Bottom Line: Vehicles were the major (47%) cause of mortality of tagged adults.Road-kills were concentrated (74%) in autumn and winter, and were heavily male biased: half of all tagged males died on roads compared with only 20% of tagged females.We predict that this novel and potent mortality factor will have profound, long-term impacts on the demography and behavior of the urban kangaroo population at Anglesea.

View Article: PubMed Central - PubMed

Affiliation: Department of Zoology, The University of Melbourne, Parkville, VIC 3010, Australia. gcoulson@unimelb.edu.au.

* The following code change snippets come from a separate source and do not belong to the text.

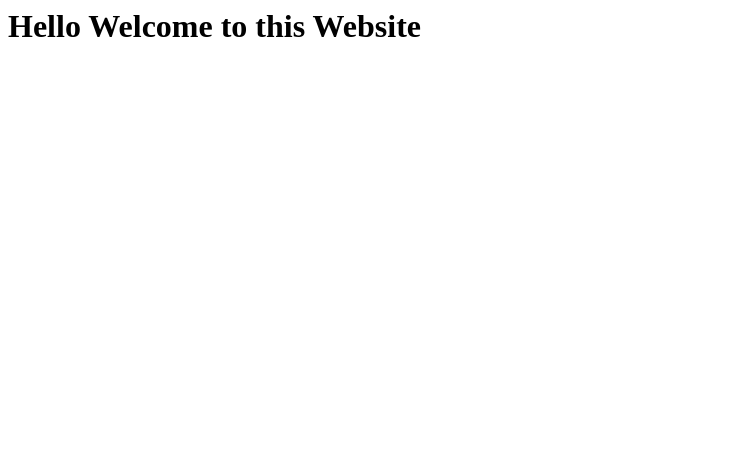
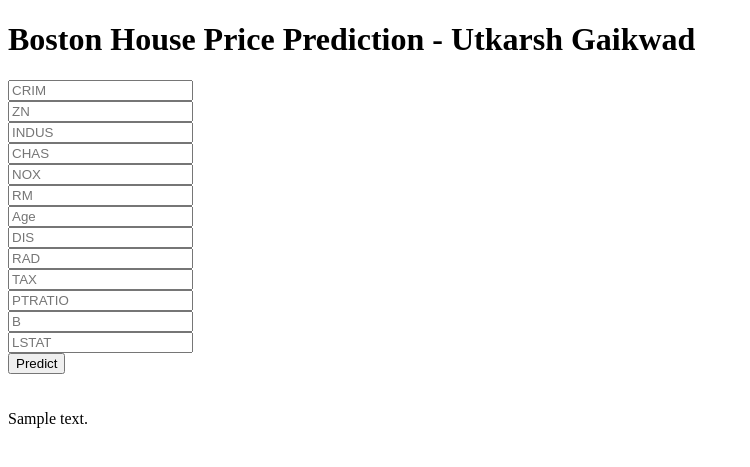
Before and after one commit to utkarshg1/BostonHousePrediction, a Flask app: template templates/home.html in a window 1280 px wide. Shown: the top 467 px of the page, without its empty margins (0-750 px from the left). Run offline with Flask 2, Linux system fonts and the light colour scheme; the template is opened without the code that fills it: most values are stand-ins (such as "Sample title", 1, 10 or a date in 2020); parts of the project's set-up code (start-up, migrations or seed data) failed here and were passed over.

Commit message:
Final Web page done with Predict button

```diff
--- a/app.py
+++ b/app.py
@@ -1,4 +1,5 @@
 import pickle
+from re import L
 from flask import Flask, request, app, jsonify, url_for, render_template
 import numpy as np
 import pandas as pd
@@ -27,5 +28,17 @@ def predict_api():
     print('\n\n',output[0])
     return jsonify(str(output[0]))
 
+@app.route('/predict',methods=['POST'])
+def predict():
+    data = [float(x) for x in request.form.values()]
+    l = ['CRIM', 'ZN', 'INDUS', 'CHAS', 'NOX', 'RM', 'AGE', 'DIS', 'RAD', 'TAX', 'PTRATIO', 'B', 'LSTAT']
+    final_data = pd.DataFrame(data).T
+    final_data.columns = l
+    print(final_data)
+    output = xgb_model.predict(final_data)[0]
+    print(output)
+    return render_template("home.html",prediction_text="The predicted house price is {}".format(output))
+
+
 if __name__ == "__main__":
     app.run(debug=True)
--- a/requirements.txt
+++ b/requirements.txt
@@ -5,3 +5,4 @@ numpy
 pandas
 matplotlib
 seaborn
+statsmodels
--- a/templates/home.html
+++ b/templates/home.html
@@ -1,3 +1,48 @@
-<h1>
-    Hello Welcome to this Website
-</h1>
+<!DOCTYPE html>
+<html >
+
+<head>
+  <meta charset="UTF-8">
+  <title>ML API</title>
+  <link href='https://fonts.googleapis.com/css?family=Pacifico' rel='stylesheet' type='text/css'>
+<link href='https://fonts.googleapis.com/css?family=Arimo' rel='stylesheet' type='text/css'>
+<link href='https://fonts.googleapis.com/css?family=Hind:300' rel='stylesheet' type='text/css'>
+<link href='https://fonts.googleapis.com/css?family=Open+Sans+Condensed:300' rel='stylesheet' type='text/css'>
+
+
+</head>
+
+<body>
+ <div class="login">
+	<h1>Boston House Price Prediction - Utkarsh Gaikwad</h1>
+
+     <!-- Main Input For Receiving Query to our ML -->
+    <form action="{{ url_for('predict')}}"method="post">
+      <input type="text" name="CRIM" placeholder="CRIM" required="required" /><br>
+    	<input type="text" name="ZN" placeholder="ZN" required="required" /><br>
+        <input type="text" name="INDUS" placeholder="INDUS" required="required" /><br>
+        <input type="text" name="CHAS" placeholder="CHAS" required="required" /><br>
+        <input type="text" name="NOX" placeholder="NOX" required="required" /><br>
+        <input type="text" name="RM" placeholder="RM" required="required" /><br>
+        <input type="text" name="Age" placeholder="Age" required="required" /><br>
+        <input type="text" name="DIS" placeholder="DIS" required="required" /><br>
+        <input type="text" name="RAD" placeholder="RAD" required="required" /><br>
+        <input type="text" name="TAX" placeholder="TAX" required="required" /><br>
+        <input type="text" name="PTRATIO" placeholder="PTRATIO" required="required" /><br>
+        <input type="text" name="B" placeholder="B" required="required" /><br>
+        <input type="text" name="LSTAT" placeholder="LSTAT" required="required" /><br>
+
+
+
+        <button type="submit" class="btn btn-primary btn-block btn-large">Predict</button>
+    </form>
+
+   <br>
+   <br>
+
+
+ </div>
+ {{prediction_text}}
+
+</body>
+</html>
```
Also changed, not shown: README.md.
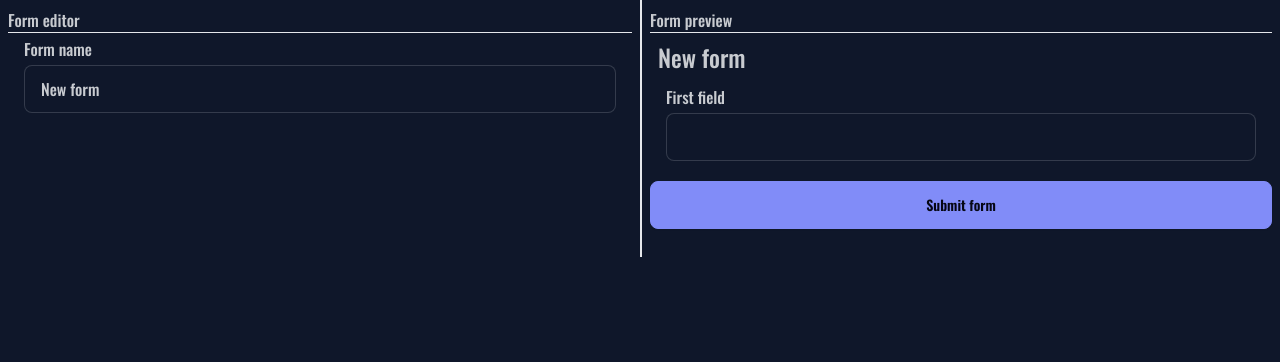
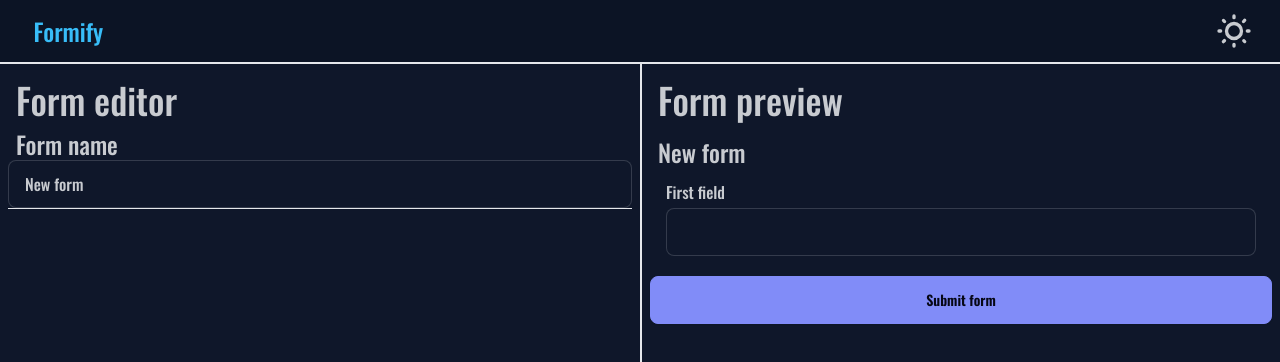
Before and after one commit to techbabette/ReactJSONForm, a React (Vite) app: page /form/new in a window 1280 px wide. Shown: the top 362 px of the page. Built offline with nearby package versions, Linux system fonts and the light colour scheme.

Commit message:
[FEAT] Additioanl form editor styling

```diff
--- a/src/FormComplete.jsx
+++ b/src/FormComplete.jsx
@@ -51,8 +51,8 @@ function FormComplete(props){
     }
 
     return (
-    <div className="w-full">
-        <h1 className="p-2 text-2xl">{form.formName}</h1>
+    <div className={'w-full ' + props.className}>
+        <h1 className="p-2 text-2xl">{form.formName ? form.formName : "Form name goes here"}</h1>
         <FormInputs form={form} errors={formErrors} value={formValue} onChange={handleChange}/>
         <button type="button" className="btn btn-secondary w-full px-2 my-5" onClick={handleSubmit}>Submit form</button>
     </div>
--- a/src/PageForm.jsx
+++ b/src/PageForm.jsx
@@ -60,7 +60,7 @@ function PageForm() {
     <>
     <NavBar links={links}/>
 
-    <div className='w-11/12 md:w-6/12 mx-auto'>
+    <div className='w-11/12 md:w-6/12 mx-auto solo-page flex justify-center items-center'>
       <FormComplete form={formJSON} onSubmit={helloWorld}/>
     </div>
     </>
--- a/src/PageFormNew.jsx
+++ b/src/PageFormNew.jsx
@@ -1,6 +1,8 @@
 import FormComplete from "./FormComplete";
 import FormInputsItem from "./FormInputsItem";
 import { useState } from "react";
+import NavBar from "./NavBar";
+import InputAdaptable from "./InputAdaptable";
 function PageFormNew(){
     let [form, setForm] = new useState(
         {
@@ -30,18 +32,21 @@ function PageFormNew(){
     }
 
     return (
-        <div className="flex flex-row">
-        <div className="w-full md:w-1/2 p-2">
-            <h2>Form editor</h2>
-            <hr />
-            <FormInputsItem type="text" label="Form name" onChange={changeName} value={form.formName}/>
+        <>
+        <NavBar/>
+        <div className="flex flex-col md:flex-row">
+        <div className="w-full md:w-1/2 p-2 solo-page">
+            <h2 className="text-4xl p-2">Form editor</h2>
+            <label htmlFor="formNameInput" className="text-2xl p-2">Form name</label>
+            <InputAdaptable id="formNameInput" className="w-full" type="text" onChange={changeName} value={form.formName}/>
+            <hr/>
         </div>
-        <div className="w-full md:w-1/2 border-l-2 p-2">
-            <h2>Form preview</h2>
-            <hr />
+        <div className="w-full md:w-1/2 border-t-2 md:border-t-0 md:border-l-2 p-2 solo-page">
+            <h2 className="text-4xl p-2">Form preview</h2>
             <FormComplete form={form} onSubmit={dummySubmit}/>
         </div>
         </div>
+        </>
     )
 }
 
```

ABSTRACT
Most urban mammals are small. However, one of the largest marsupials, the Eastern Grey Kangaroo Macropus giganteus, occurs in some urban areas. In 2007, we embarked on a longitudinal study of this species in the seaside town of Anglesea in southern Victoria, Australia. We have captured and tagged 360 individuals to date, fitting each adult with a collar displaying its name. We have monitored survival, reproduction and movements by resighting, recapture and radio-tracking, augmented by citizen science reports of collared individuals. Kangaroos occurred throughout the town, but the golf course formed the nucleus of this urban population. The course supported a high density of kangaroos (2-5/ha), and approximately half of them were tagged. Total counts of kangaroos on the golf course were highest in summer, at the peak of the mating season, and lowest in winter, when many males but not females left the course. Almost all tagged adult females were sedentary, using only part of the golf course and adjacent native vegetation and residential blocks. In contrast, during the non-mating season (autumn and winter), many tagged adult males ranged widely across the town in a mix of native vegetation remnants, recreation reserves, vacant blocks, commercial properties and residential gardens. Annual fecundity of tagged females was generally high (≥70%), but survival of tagged juveniles was low (54%). We could not determine the cause of death of most juveniles. Vehicles were the major (47%) cause of mortality of tagged adults. Road-kills were concentrated (74%) in autumn and winter, and were heavily male biased: half of all tagged males died on roads compared with only 20% of tagged females. We predict that this novel and potent mortality factor will have profound, long-term impacts on the demography and behavior of the urban kangaroo population at Anglesea.

No MeSH data available.


Related in: MedlinePlus